Here’s the thing – no one cares about what you did yesterday – they only care about what you can do for them tomorrow. If you can create a compelling visual or graphic story that positions you for that reality as you pursue your dream job or next freelance opportunity – you own your future.
That’s one reason why I’ve invested so much time in my virtual broadcast studio – it’s become the killer weapon. When a potential client is looking for a keynote and wants to have an exploratory discussion of my style, content, and topic, I bring them in for a virtual visit, show them a bit of a story, and go in for the kill. It’s becoming deadly effective.
In that context, I was intrigued by an article in Fortune magazine:

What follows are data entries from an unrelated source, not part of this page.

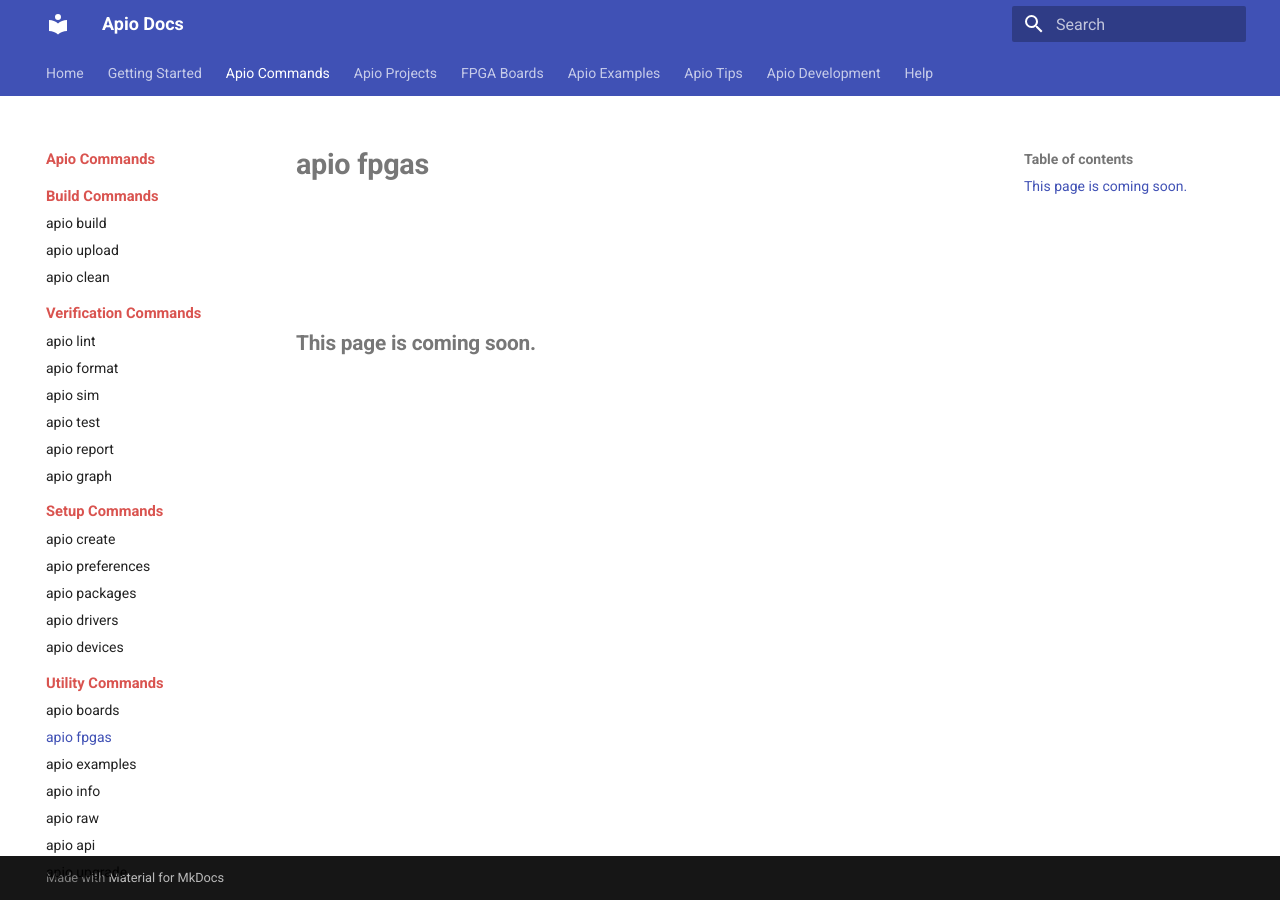
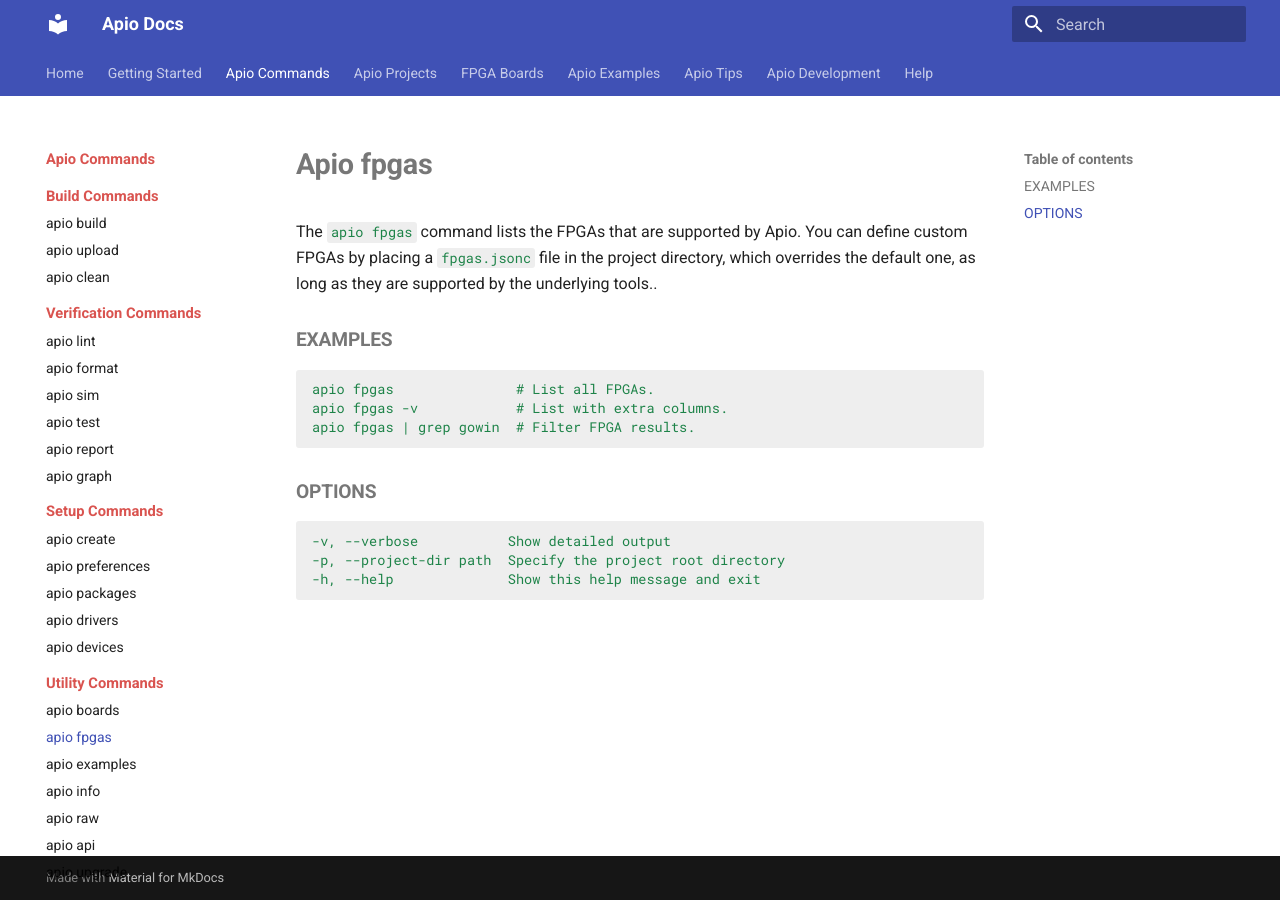
Before and after one commit to zapta/apio-wiki-dev, an MkDocs documentation site: the page built from docs/cmd-apio-fpgas.md, in a window 1280 px wide. Built offline with MkDocs 1.6.1 and Material for MkDocs 9.7.7, drawn with Linux system fonts in a browser that asks for light colours.

Commit message:
Cleaned up more pages. Next to clean up is 'apio info'.

````diff
--- a/docs/cmd-apio-fpgas.md
+++ b/docs/cmd-apio-fpgas.md
@@ -1,5 +1,21 @@
+# Apio fpgas
 
+The `apio fpgas` command lists the FPGAs that are supported by Apio. You can define
+custom FPGAs by placing a `fpgas.jsonc` file in the project directory,
+which overrides the default one, as long as they are supported by the underlying tools..
 
-<br><br><br>
-## This page is coming soon.
-<br><br><br>
+## EXAMPLES
+
+```
+apio fpgas               # List all FPGAs.
+apio fpgas -v            # List with extra columns.
+apio fpgas | grep gowin  # Filter FPGA results.
+```
+
+## OPTIONS
+
+```
+-v, --verbose           Show detailed output
+-p, --project-dir path  Specify the project root directory
+-h, --help              Show this help message and exit
+```
--- a/docs/stylesheets/extra.css
+++ b/docs/stylesheets/extra.css
@@ -57,17 +57,17 @@
 
 /* ## title size */
 .md-typeset h2 {
-  font-size: 1.3em;  /* Default is ~1.5em */
+  font-size: 1.2em;  /* Default is ~1.5em */
 }
 
 /* ### title size */
 .md-typeset h3 {
-  font-size: 1.2em;  /* Default is ~1.25em */
+  font-size: 1.1em;  /* Default is ~1.25em */
 }
 
 /* #### title size */
 .md-typeset h4 {
-  font-size: 1.1em;    /* Default is ~1.1em */
+  font-size: 1.0em;    /* Default is ~1.1em */
 }
 
 
````
Also changed, not shown: docs/cmd-apio-graph.md (+9 -10 lines).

You might be, like everyone else, sick of Zoom calls and the virtual life – but the simplicity of video meetings means that even as people trickle back to offices, events and conferences, your digital presence will still matter for a long time to come.
You need to look good – no, you need to look great!

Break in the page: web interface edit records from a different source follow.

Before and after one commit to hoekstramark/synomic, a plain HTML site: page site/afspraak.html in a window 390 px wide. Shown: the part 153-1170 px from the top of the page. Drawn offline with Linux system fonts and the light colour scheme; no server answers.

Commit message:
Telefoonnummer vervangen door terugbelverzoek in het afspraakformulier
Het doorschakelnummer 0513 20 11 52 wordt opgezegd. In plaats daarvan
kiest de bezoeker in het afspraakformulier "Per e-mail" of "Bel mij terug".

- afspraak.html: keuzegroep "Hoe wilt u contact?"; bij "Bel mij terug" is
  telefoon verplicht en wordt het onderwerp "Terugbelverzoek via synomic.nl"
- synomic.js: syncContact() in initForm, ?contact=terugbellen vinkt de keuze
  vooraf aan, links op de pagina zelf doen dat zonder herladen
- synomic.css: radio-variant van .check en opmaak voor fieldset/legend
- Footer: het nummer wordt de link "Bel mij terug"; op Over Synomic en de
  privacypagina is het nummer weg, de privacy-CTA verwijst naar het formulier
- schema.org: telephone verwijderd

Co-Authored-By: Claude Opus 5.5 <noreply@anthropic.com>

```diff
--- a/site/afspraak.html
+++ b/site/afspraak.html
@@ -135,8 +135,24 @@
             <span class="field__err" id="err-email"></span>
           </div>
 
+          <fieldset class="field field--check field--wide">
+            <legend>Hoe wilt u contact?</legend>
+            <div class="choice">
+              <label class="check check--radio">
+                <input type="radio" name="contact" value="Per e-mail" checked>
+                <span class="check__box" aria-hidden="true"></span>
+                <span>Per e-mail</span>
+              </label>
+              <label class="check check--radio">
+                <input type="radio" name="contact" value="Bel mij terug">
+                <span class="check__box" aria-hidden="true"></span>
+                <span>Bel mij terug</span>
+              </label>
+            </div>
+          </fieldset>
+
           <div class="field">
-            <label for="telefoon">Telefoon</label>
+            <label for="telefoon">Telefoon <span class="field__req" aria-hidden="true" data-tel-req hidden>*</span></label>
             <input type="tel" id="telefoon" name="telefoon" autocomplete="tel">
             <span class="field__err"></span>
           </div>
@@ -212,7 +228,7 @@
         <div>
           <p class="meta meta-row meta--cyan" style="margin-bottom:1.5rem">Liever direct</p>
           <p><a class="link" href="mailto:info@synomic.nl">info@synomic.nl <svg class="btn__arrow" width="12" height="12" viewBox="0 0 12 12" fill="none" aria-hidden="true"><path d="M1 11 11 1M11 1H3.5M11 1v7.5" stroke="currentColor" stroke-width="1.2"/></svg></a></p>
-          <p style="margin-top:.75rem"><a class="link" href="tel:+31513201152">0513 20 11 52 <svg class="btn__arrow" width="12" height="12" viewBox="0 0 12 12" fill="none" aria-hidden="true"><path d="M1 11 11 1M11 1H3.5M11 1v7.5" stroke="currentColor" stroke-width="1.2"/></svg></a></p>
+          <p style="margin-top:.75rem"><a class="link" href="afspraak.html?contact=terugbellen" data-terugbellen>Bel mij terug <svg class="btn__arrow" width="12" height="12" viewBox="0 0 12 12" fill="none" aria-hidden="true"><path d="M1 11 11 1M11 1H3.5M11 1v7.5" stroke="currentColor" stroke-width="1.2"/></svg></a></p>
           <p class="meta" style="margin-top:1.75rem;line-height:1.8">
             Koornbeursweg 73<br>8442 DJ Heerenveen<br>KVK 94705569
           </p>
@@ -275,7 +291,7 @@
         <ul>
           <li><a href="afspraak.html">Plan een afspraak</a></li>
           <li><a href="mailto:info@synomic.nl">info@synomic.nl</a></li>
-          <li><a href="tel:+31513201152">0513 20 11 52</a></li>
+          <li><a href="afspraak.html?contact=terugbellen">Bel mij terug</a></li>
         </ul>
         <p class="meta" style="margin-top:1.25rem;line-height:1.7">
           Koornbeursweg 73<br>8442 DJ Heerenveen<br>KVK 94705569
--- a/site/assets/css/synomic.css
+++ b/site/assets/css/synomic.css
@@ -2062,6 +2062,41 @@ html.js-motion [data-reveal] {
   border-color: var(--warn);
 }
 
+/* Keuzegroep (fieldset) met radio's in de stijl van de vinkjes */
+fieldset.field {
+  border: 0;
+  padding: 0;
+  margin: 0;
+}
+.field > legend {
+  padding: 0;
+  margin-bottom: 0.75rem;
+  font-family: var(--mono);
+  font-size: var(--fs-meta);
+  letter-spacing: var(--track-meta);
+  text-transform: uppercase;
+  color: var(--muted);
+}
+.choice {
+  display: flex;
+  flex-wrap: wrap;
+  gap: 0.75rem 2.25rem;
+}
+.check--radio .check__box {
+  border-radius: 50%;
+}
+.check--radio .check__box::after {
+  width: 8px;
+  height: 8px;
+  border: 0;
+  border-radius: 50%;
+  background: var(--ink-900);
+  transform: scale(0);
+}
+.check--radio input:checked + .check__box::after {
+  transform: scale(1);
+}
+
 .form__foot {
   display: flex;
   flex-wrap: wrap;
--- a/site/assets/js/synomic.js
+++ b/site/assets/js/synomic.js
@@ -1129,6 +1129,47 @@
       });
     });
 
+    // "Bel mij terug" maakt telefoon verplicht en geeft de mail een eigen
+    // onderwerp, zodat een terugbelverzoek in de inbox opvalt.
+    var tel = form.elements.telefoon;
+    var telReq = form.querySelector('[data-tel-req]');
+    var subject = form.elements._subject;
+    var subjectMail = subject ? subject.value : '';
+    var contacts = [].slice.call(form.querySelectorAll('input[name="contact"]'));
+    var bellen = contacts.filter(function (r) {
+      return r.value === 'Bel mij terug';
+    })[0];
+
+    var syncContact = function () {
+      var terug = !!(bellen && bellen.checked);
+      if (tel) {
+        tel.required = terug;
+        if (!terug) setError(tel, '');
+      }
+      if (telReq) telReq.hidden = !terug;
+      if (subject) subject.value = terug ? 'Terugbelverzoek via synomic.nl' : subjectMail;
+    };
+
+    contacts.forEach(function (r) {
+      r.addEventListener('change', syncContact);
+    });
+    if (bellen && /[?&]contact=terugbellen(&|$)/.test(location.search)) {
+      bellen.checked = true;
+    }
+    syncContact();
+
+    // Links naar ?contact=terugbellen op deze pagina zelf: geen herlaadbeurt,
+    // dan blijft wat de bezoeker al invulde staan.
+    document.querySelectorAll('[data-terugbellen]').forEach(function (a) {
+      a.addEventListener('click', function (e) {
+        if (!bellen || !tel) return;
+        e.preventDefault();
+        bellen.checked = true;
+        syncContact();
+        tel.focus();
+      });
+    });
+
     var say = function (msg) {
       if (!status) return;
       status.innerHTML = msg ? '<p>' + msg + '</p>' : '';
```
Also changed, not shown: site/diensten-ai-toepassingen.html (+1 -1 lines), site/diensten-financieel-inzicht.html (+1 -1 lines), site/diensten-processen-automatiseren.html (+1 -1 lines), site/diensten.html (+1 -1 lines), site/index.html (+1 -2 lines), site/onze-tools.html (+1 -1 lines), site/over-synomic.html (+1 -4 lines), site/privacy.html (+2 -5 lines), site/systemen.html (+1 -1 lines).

That’s why your digital video presence should mimic the mastery of the visual image shaped by the experts at the task. Consider this image from a fellow named Keth Pelzer – he’s a minister in Philadelphia, and was featured in my book Now What: Reinvention and the Role of Optimism in Your Next Future. Imagine going to a virtual church service being led by this fellow!
Now imagine that you are positioning yourself for a new career or job – do you want a stale, flat visual backdrop – or do you want this killer style?
Or consider Marshall Fox – he’s got a design studio, and is using the same video production software that Keith and I use. Look at the style – it screams digital confidence. One look at his setup and you can come away convinced you can trust him with your work.
Do you want to show up for your next potential opportunity looking like that? Or this? I wouldn’t reject hiring this guy in a heartbeat.
In the olden days – pre-Covid – the things that mattered were your Web site and LinkedIn profile. It’s now quickly becoming all about your multimedia and social media content. Use them well. (And if you are really serious, abandon that Hotmail or AOL e-mail address, LOL. Get your own personal domain name.)